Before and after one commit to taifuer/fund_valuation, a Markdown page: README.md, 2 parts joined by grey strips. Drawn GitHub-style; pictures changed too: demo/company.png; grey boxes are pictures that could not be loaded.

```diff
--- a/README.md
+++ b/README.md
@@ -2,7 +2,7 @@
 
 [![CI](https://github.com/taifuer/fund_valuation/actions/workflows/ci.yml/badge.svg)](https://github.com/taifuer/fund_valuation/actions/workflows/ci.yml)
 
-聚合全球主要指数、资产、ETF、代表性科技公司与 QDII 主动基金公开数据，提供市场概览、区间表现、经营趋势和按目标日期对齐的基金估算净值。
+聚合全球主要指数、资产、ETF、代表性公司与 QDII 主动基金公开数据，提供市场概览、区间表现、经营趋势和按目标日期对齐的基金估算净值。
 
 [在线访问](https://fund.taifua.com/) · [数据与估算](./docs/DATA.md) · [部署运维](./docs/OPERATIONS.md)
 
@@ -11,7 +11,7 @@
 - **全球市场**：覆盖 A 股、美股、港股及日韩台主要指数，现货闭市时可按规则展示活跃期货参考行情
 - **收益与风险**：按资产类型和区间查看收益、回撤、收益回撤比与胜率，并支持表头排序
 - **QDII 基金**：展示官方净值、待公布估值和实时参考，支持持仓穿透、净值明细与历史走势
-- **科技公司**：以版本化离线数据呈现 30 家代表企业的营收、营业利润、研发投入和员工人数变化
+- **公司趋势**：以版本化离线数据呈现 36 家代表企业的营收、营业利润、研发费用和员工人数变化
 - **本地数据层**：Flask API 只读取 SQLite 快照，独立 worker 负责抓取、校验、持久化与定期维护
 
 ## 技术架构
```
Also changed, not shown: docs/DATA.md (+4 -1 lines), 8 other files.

▬▬▬▬▬▬

■ Exercise details
Line by line, please copy the listing exactly.

■ Task response
Before and after one commit to taifuer/fund_valuation, a Markdown page: README.md, 2 parts joined by grey strips. Drawn GitHub-style; pictures changed too: demo/company.png; grey boxes are pictures that could not be loaded.

```diff
--- a/README.md
+++ b/README.md
@@ -2,7 +2,7 @@
 
 [![CI](https://github.com/taifuer/fund_valuation/actions/workflows/ci.yml/badge.svg)](https://github.com/taifuer/fund_valuation/actions/workflows/ci.yml)
 
-聚合全球主要指数、资产、ETF、代表性科技公司与 QDII 主动基金公开数据，提供市场概览、区间表现、经营趋势和按目标日期对齐的基金估算净值。
+聚合全球主要指数、资产、ETF、代表性公司与 QDII 主动基金公开数据，提供市场概览、区间表现、经营趋势和按目标日期对齐的基金估算净值。
 
 [在线访问](https://fund.taifua.com/) · [数据与估算](./docs/DATA.md) · [部署运维](./docs/OPERATIONS.md)
 
@@ -11,7 +11,7 @@
 - **全球市场**：覆盖 A 股、美股、港股及日韩台主要指数，现货闭市时可按规则展示活跃期货参考行情
 - **收益与风险**：按资产类型和区间查看收益、回撤、收益回撤比与胜率，并支持表头排序
 - **QDII 基金**：展示官方净值、待公布估值和实时参考，支持持仓穿透、净值明细与历史走势
-- **科技公司**：以版本化离线数据呈现 30 家代表企业的营收、营业利润、研发投入和员工人数变化
+- **公司趋势**：以版本化离线数据呈现 36 家代表企业的营收、营业利润、研发费用和员工人数变化
 - **本地数据层**：Flask API 只读取 SQLite 快照，独立 worker 负责抓取、校验、持久化与定期维护
 
 ## 技术架构
```
Also changed, not shown: docs/DATA.md (+4 -1 lines), 8 other files.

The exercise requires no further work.